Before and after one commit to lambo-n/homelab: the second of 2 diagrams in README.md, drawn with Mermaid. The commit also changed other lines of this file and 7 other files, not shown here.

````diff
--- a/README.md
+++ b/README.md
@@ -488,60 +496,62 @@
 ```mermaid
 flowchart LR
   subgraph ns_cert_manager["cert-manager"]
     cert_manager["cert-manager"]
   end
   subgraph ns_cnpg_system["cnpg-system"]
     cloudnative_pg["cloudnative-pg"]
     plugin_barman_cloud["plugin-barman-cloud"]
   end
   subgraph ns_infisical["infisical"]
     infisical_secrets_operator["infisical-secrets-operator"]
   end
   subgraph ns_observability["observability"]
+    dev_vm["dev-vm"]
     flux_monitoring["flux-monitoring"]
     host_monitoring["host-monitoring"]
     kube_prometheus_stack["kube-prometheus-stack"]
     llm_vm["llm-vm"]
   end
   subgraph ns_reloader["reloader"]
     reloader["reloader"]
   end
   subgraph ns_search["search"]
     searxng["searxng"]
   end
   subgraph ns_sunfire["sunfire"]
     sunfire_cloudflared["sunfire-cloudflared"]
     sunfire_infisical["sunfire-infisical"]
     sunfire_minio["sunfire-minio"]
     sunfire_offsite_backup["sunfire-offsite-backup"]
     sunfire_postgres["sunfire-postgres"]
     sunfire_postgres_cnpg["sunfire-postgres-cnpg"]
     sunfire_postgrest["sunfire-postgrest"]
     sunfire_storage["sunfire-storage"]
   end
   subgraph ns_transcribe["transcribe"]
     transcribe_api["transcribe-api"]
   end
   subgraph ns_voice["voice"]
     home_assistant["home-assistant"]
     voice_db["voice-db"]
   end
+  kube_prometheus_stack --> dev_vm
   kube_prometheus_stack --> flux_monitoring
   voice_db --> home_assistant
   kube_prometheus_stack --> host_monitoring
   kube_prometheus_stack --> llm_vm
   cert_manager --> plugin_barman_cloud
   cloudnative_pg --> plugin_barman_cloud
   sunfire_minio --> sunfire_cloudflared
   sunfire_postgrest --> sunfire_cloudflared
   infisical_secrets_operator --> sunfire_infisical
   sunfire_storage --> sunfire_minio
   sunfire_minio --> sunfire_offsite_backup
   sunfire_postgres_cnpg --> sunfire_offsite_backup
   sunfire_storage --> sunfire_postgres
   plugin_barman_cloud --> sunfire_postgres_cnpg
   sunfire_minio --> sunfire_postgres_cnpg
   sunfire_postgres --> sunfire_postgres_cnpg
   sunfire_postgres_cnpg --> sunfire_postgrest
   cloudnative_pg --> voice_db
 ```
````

———

§ Your instructions: A copy of each line in the data above that holds the string "reloader" is needed.

§ Exercise result:
   subgraph ns_reloader["reloader"]
     reloader["reloader"]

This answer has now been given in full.